Fart gags, politically incorrect jokes, on-stage cookery, audience participation a dame and a proscenium arch to boot. How wonderfully Whingerish. What’s not to like?
Well, the production values for starters. It’s possibly deliberate, but at these prices, and at the Palladium, one doesn’t really expect end-of-the-pier dancing and decidedly cheap-looking sets which have the whiff of ‘tour’ about them, but since it is Barry Humphries’ Farewell Tour : Eat, Pray Laugh! maybe the clue was in the title. Then there’s Edna’s frock which close up looks as if it’s nearing the end of the run rather than just beginning it.
You don’t need to pay full price. Offers are everywhere and on the night we attended there were very few of Edna’s ‘paupers’ in the upper circle. It looks as if they’d been moved down to more expensive seats which renders some of the dame’s references to the upper reaches of the theatre largely redundant.
But these are small things in the general scheme of things. Everyone is here for the main course of Edna (an hour and a half of her after the interval) and
the Mayor of Toronto Australia’s former ‘cultural attaché’, Sir Les Patterson. He’s a very substantial scattalogical appetiser to kick things off, put your face in rictus grin mode, marvel at the quantities of expectorate he produces (and generously shares with the first 5 rows of the stalls) and gasp at some of his gags. One rambling story suggested Les had lost the plot entirely (despite autocues either side of him at the front of the stage) until he delivered a punchline that was as vulgar as it was jaw-droppingly hilarious.

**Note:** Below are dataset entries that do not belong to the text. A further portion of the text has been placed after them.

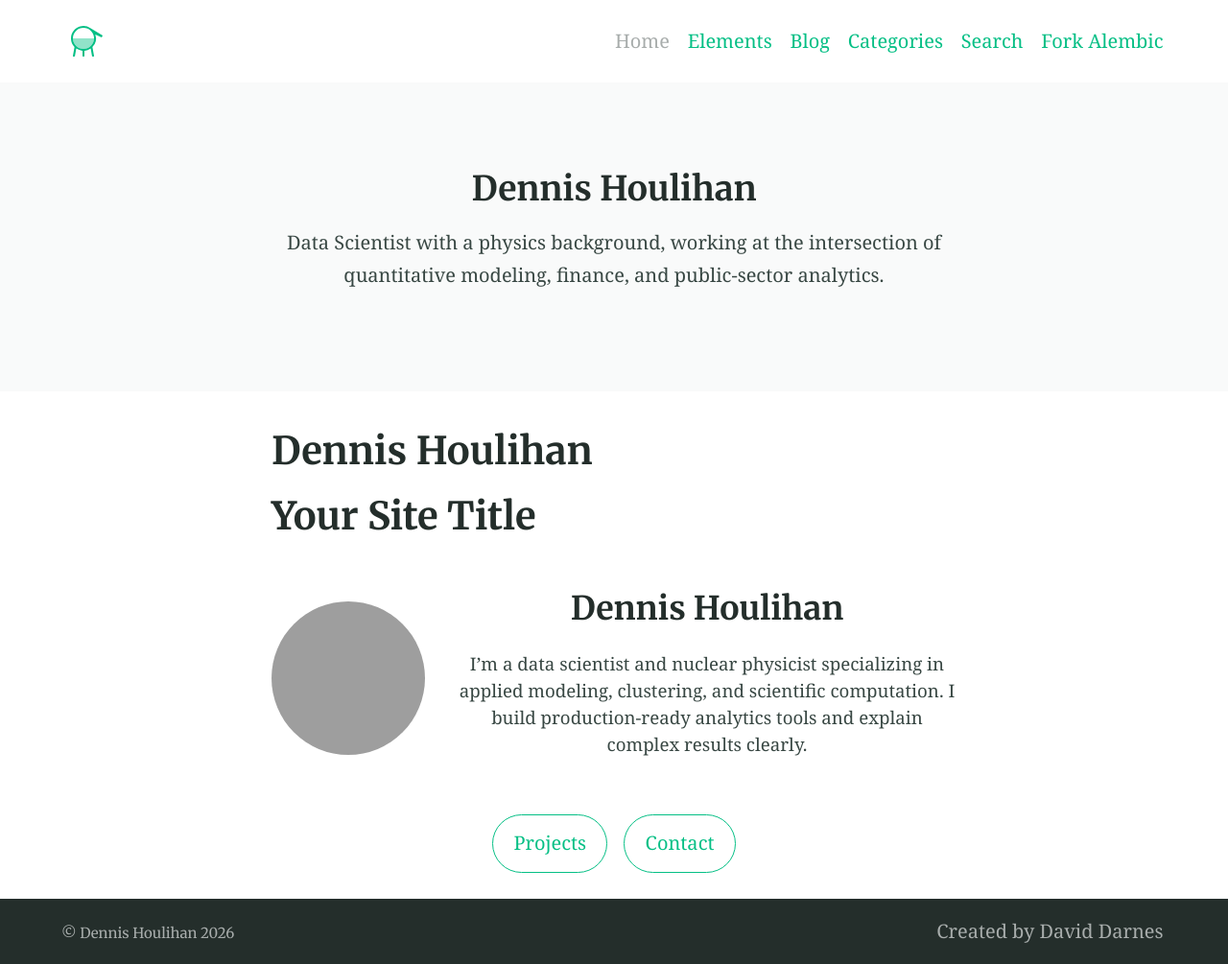
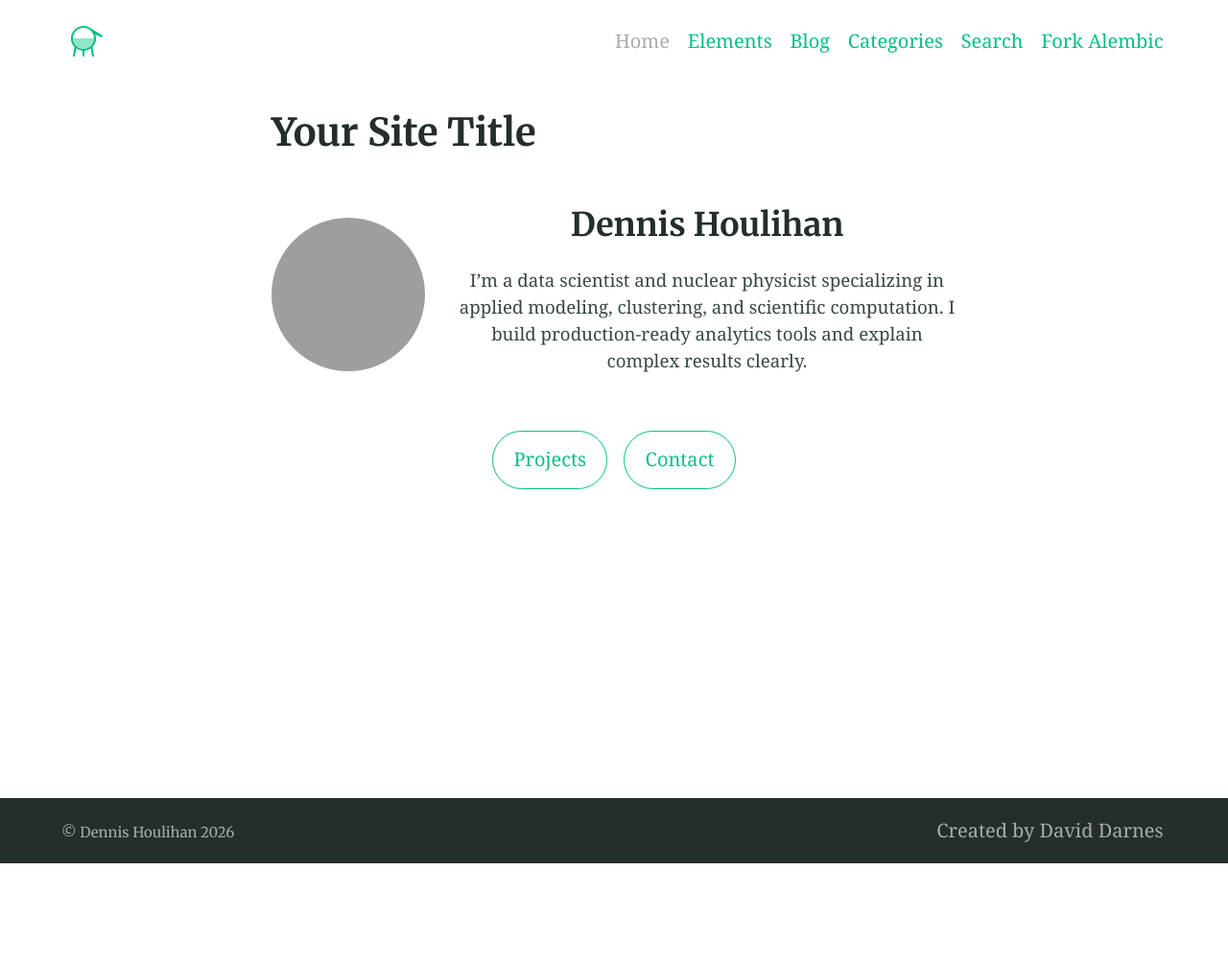
Before and after one commit to DJHoulihan/DJHoulihan.github.io, a Jekyll site: the page built from index.md, in a window 1280 px wide. Shown: the whole page at 96% size. Built offline with Jekyll 4.4.1, drawn with Linux system fonts in a browser that asks for light colours; after the commit the page ends 900 px from its top, so only the background shows below that; grey boxes are pictures that could not be loaded.

Commit message:
Update index.md

```diff
--- a/index.md
+++ b/index.md
@@ -1,8 +1,6 @@
 ---
-title: Dennis Houlihan
-feature_text: |
-  ## Dennis Houlihan
-  Data Scientist with a physics background, working at the intersection of quantitative modeling, finance, and public-sector analytics.
+title: null
+feature_text: null
 feature_image: null
 excerpt: null
 ---
```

In between there’s a brief appearance of a new character, Sir Les’ brother Gerard, a bald, tagged, paeodophile man of the cloth that owes a little to a Catherine Tate character and a complete change of pace with the subtler, pathos-heavy ghost, Sandy Stone allowing a chance to relax those grins and look forward to both the interval and what was to come after it.
The ‘Eat’ of the title refers to Les’ piss-take of celebrity cooking shows as he lovingly conjures up rissoles from ingredients including, meat, spices and large quantities of spittle. The ‘Pray’ is Edna’s spiritually-enlightened return from a spell in an Indian ashram though could just as easily be ‘Prey’ as her gimlet-eyed stare surveys her adoring fans for victims. The “Laugh” is self-explanatory and there’s plenty of these. Old gags, new gags and plenty of quick-witted ripostes to members of the audience, too many of whom are more-than-willing victims.
One victim, rather foolishly, tried to plug a weekend retreat in Cumbria, a ‘critic’ sat scribbling notes in the front row. Foolish people. Had they never seen Les or Edna before? At one point Edna, appearing to enjoy herself, proclaimed “This show is writing itself!”.
If you’ve never seen Edna (or Les) live you this could be your last chance. Though a brief appearance by Barry Humphries as himself at the end hints teasingly it may not necessarily be the case. Though at nearly 80 years old it’s unlikely he’ll be able to tour 3 hour shows for much longer.
Andrew’s party of 12 (2nd and 3rd row stalls) some of whom were ‘Edna live’ virgins, all emerged surprisingly spittle-free and waving their gladioli with very enthusiastic responses. Phil was hit in the face as a gladi was thrown at him by a dancer (an apology was mouthed) but, such was his mood he, isn’t contemplating a law suit.
It’s frequently riotously hysterical, leaving you slightly exhausted from laughing so much, yet sadly feels like the end of an era. One can happily forgive Edna’s knowingly stage-managed standing ovation. She deserves it.
Not one to miss.